Spotting Danger in Your Backyard:
Using a trampoline is supposed to be fun. Children laugh and get more excited with each jump and tumble. While the popularity of trampolines among 8- to 15-year-olds is growing, many people are unaware that playing on trampolines can result in serious injuries including fractures, dislocations, muscle damage, and broken legs. Even worse, some trampoline injuries damage the neck or spinal cord, which can result in permanent paralysis.
Why are trampolines so dangerous? Part of the reason is the tremendous power generated when people jump on them. For example, an activity such as launching involves multiple people on the trampoline at once, creating an energy force strong enough to send a full-grown person five feet in the air.

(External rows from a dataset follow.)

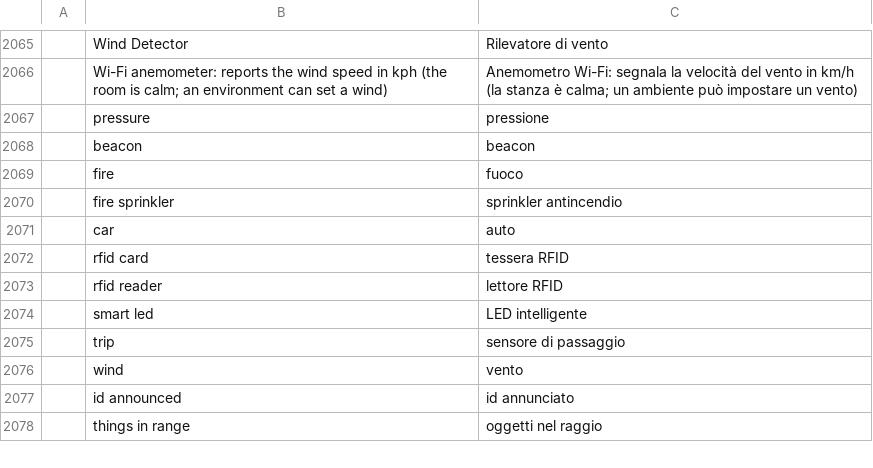
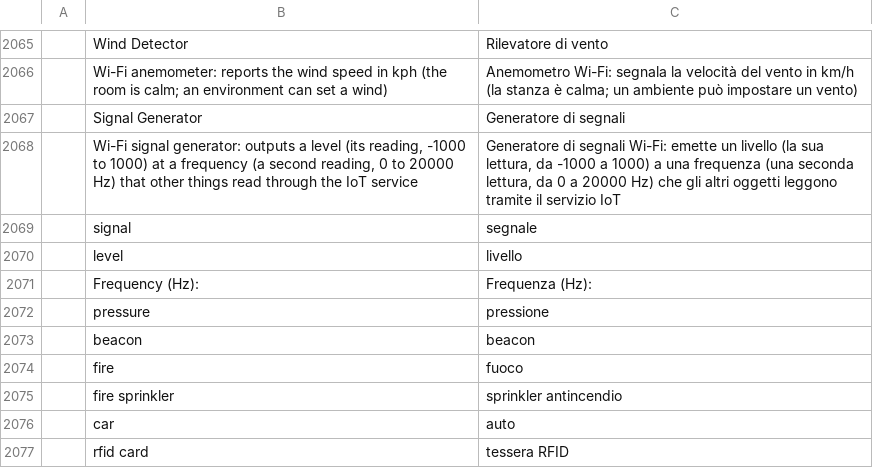
Before and after one commit to ayozetr/netlabcraft, a TSV file: locales/it/netlabcraft.tsv, drawn as a sheet; only a part is shown, gaps mark what is left out; the shorter side is filled out with more unchanged rows; the diff names each change by its address in the sheet, - before the commit and + after, or states it on an @@ line.

Commit message:
Add a signal generator to the Industrial group
A Wi-Fi signal generator that outputs a level (its reading) and a frequency
(a second reading, 0 to 20 kHz) which other things read through the IoT
service and a rule can act on, with a code-drawn icon, rows in the six
catalogs and a row in model-equivalents. The IoT tab sets its frequency
through iot.configure.

Co-authored-by: Aimarmndz <93106365+Aimarmndz@users.noreply.github.com>

```diff
--- a/locales/it/netlabcraft.tsv
+++ b/locales/it/netlabcraft.tsv
+row 2067:  | Signal Generator | Generatore di segnali
+row 2068:  | Wi-Fi signal generator: outputs a level (its reading, -1000 to 1000) at a frequency (a second reading, 0 to 20000 Hz) that other things read through the IoT service | Generatore di segnali Wi-Fi: emette un livello (la sua lettura, da -1000 a 1000) a una frequenza (una seconda lettura, da 0 a 20000 Hz) che gli altri oggetti leggono tramite il servizio IoT
+row 2069:  | signal | segnale
+row 2070:  | level | livello
+row 2071:  | Frequency (Hz): | Frequenza (Hz):
```
Also changed, not shown: locales/de/netlabcraft.tsv, locales/es/netlabcraft.tsv, 14 other files.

This energy force can also literally catapult a person off the equipment or send someone high enough to come crashing back down on another person.
The growing trend in trampoline use is leading to more injuries every year. The U.S. Consumer Product Safety Commission showed that the number of trampoline-related injuries treated in hospital emergency rooms had grown from 19,000 in 1976 to 91,870 injuries in 2001 (the latest statistics available). Because of the potential for injury, many groups including the American Academy of Pediatrics recommend against the use of trampolines at home. However, for people who do choose to have a trampoline, the following guidelines from the American Association of Orthopedic Surgeons may help prevent injuries:
- Make sure adults are present to supervise.
- Limit jumpers to one at a time.
- Post adult spotters around the trampoline to guard against falls.
- Use adequate protective padding for the trampoline's supporting bars, springs, and surrounding landing surfaces.
- Use protective equipment for somersaults and other high-risk maneuvers.
- Make sure the trampoline frame and mat are in good condition.
- Use a trampoline in well-lighted areas.
- Disable trampoline when not in use.